After the failures of SVB and Signature Bank, Fed Chair Jerome Powell launched the Bank Term Funding Program, which was a new form of emergency credit available to eligible financial institutions. To be accepted into the program, a bank must pledge collateral that the Fed could purchase through its open market operations.
What’s novel about this program is just how generous its terms are. The securities offered as collateral are priced at par value, which is not their current, depressed market value but rather their original value.
The interest rate for the Bank Term Funding Program, which is published daily, is the one-year overnight index swap rate (OIS) plus 10 basis points.
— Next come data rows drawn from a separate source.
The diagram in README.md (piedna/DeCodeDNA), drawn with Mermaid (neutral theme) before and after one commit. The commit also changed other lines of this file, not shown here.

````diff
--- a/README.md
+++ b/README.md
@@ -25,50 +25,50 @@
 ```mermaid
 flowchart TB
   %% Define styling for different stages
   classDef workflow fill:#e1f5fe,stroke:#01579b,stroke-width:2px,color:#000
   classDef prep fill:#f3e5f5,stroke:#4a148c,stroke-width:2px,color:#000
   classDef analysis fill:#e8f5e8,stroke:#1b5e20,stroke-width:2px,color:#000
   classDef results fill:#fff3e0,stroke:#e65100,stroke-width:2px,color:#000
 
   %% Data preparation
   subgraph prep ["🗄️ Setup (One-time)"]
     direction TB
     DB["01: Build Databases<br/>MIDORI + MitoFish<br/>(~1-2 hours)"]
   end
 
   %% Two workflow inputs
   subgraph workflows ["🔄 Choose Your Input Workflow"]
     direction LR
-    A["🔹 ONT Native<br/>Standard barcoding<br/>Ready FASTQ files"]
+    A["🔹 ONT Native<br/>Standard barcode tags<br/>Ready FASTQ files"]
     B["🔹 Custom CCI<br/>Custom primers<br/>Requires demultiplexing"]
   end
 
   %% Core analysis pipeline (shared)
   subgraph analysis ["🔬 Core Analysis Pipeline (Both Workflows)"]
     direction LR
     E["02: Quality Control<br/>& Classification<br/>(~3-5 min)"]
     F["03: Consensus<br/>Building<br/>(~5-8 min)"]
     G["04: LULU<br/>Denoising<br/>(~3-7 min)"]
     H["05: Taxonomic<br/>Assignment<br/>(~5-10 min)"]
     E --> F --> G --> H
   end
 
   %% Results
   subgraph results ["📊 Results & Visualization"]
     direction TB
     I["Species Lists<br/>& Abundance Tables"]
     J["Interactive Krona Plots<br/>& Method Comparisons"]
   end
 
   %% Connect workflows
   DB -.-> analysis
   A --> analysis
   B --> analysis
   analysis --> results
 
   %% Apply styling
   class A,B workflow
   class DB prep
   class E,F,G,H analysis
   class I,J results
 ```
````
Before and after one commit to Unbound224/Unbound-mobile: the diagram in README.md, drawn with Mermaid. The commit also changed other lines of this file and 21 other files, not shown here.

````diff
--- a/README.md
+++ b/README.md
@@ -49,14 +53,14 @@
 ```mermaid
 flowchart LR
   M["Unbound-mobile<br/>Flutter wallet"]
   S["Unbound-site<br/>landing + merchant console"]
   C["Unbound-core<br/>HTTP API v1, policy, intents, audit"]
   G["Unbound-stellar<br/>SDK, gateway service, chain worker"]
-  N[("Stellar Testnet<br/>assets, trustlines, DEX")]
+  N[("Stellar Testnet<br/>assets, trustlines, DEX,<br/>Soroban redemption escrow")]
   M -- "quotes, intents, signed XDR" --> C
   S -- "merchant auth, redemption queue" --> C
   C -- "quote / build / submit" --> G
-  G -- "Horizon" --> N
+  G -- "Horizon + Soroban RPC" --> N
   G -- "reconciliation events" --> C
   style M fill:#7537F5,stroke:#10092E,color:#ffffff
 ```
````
As of May 24, 2023, that rate was 5.05%.
Restoring Confidence in the Nation’s Banking System
Even though the FDIC insures deposits up to a maximum of $250,000, in the aftermath of the implosions at SVB and Signature Bank, Fed Chair Jerome Powell and U.S. Treasury Secretary Janet Yellen promised all customers of the failed bank would be “made whole,” which meant they would get all of their money back—even above the $250,000 insurance limit.
This action sought to reassure Americans that everyone’s money was safe at their local bank and always would be. President Biden said, “Because of the actions that our regulators have already taken, every American should feel confident that their deposits will be there if and when they need them.”
Taking Some Blame for the Fallout
Remarkably, when Fed Vice Chair for Supervision Michael Barr released the agency’s investigation into the failure at Silicon Valley Bank, he said that the Fed itself did not “take forceful enough action” to prevent the catastrophe. He also cited a lack of supervision of the distressed bank during the Trump Administration under former Fed Vice Chair for Supervision, Randal Quarles.
Additionally, the Trump-era rollbacks of the Dodd-Frank Act, which had implemented “stress testing” of small and mid-sized banks to identify systemic threats, had effectively served as smokescreens, obscuring the crises before they were too late to fix.
Finally, during the Federal Open Market Committee press conference on May 3, 2023, after the Fed raised the Fed funds rate by another 25 basis points to a range of 5.00 to 5.25%, Fed Chair Jerome Powell hinted that they might be finished with rate hikes. He pointed out how his press release no longer contained language about “anticipating further increases.” He then added that future policy decisions would be made on a “meeting-by-meeting basis.”
Is the Banking Crisis of 2023 Over?
Even if the Fed maintains the Fed funds rate at its current levels, the banking sector may not be out of the woods yet. Even a longtime REIT investor like Charlie Munger, Vice Chairman of Berkshire Hathaway, admits that “A lot of real estate isn’t so good any more. We have a lot of troubled office buildings, a lot of troubled shopping centers, a lot of troubled other properties. There’s a lot of agony out there.”
And there are rumblings that two more regional banks, PacWest and Western Alliance, may be the next to fall. Only time will tell what happens next.